>>
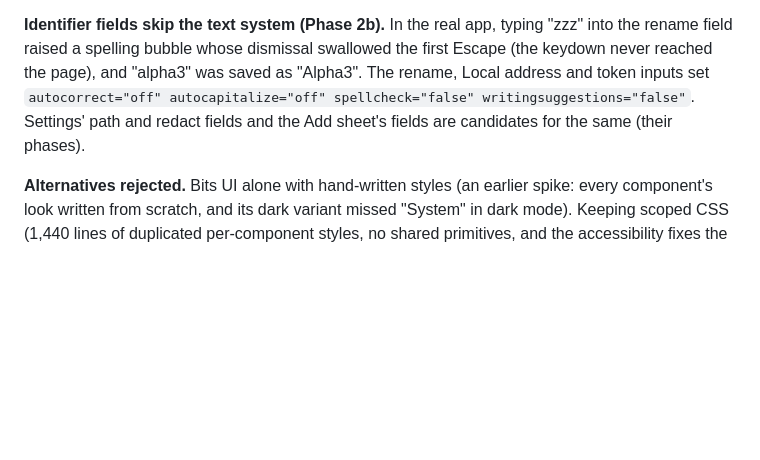
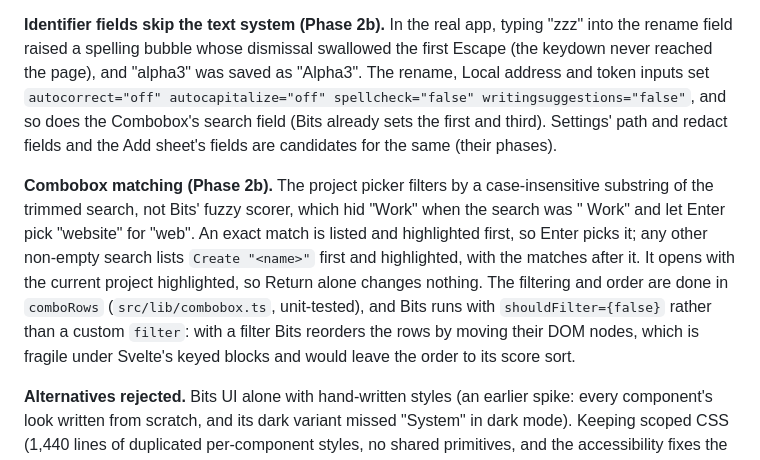
Before and after one commit to davidsonsns/underlane, a Markdown page: docs/decisions.md, the part around the change. Rendered like a GitHub page; blank space fills up the shorter version.

Commit message:
docs: decisions §17, Combobox matching and its search field

```diff
--- a/docs/decisions.md
+++ b/docs/decisions.md
@@ -443,9 +443,20 @@ names to the dashboard).
 **Identifier fields skip the text system (Phase 2b).** In the real app, typing "zzz" into the
 rename field raised a spelling bubble whose dismissal swallowed the first Escape (the keydown
 never reached the page), and "alpha3" was saved as "Alpha3". The rename, Local address and token
-inputs set `autocorrect="off" autocapitalize="off" spellcheck="false" writingsuggestions="false"`.
+inputs set `autocorrect="off" autocapitalize="off" spellcheck="false" writingsuggestions="false"`,
+and so does the Combobox's search field (Bits already sets the first and third).
 Settings' path and redact fields and the Add sheet's fields are candidates for the same (their
 phases).
+
+**Combobox matching (Phase 2b).** The project picker filters by a case-insensitive substring of
+the trimmed search, not Bits' fuzzy scorer, which hid "Work" when the search was " Work" and
+let Enter pick "website" for "web". An exact match is listed and highlighted first, so Enter picks
+it; any other non-empty search lists `Create "<name>"` first and highlighted, with the matches
+after it. It opens with the current project highlighted, so Return alone changes nothing. The
+filtering and order are done in `comboRows` (`src/lib/combobox.ts`, unit-tested), and Bits runs
+with `shouldFilter={false}` rather than a custom `filter`: with a filter Bits reorders the rows by
+moving their DOM nodes, which is fragile under Svelte's keyed blocks and would leave the order
+to its score sort.
 
 **Alternatives rejected.** Bits UI alone with hand-written styles (an earlier spike: every
 component's look written from scratch, and its dark variant missed "System" in dark mode).
```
<<
Using the data above, count the lines that include "highlighted" and write the number alone.

3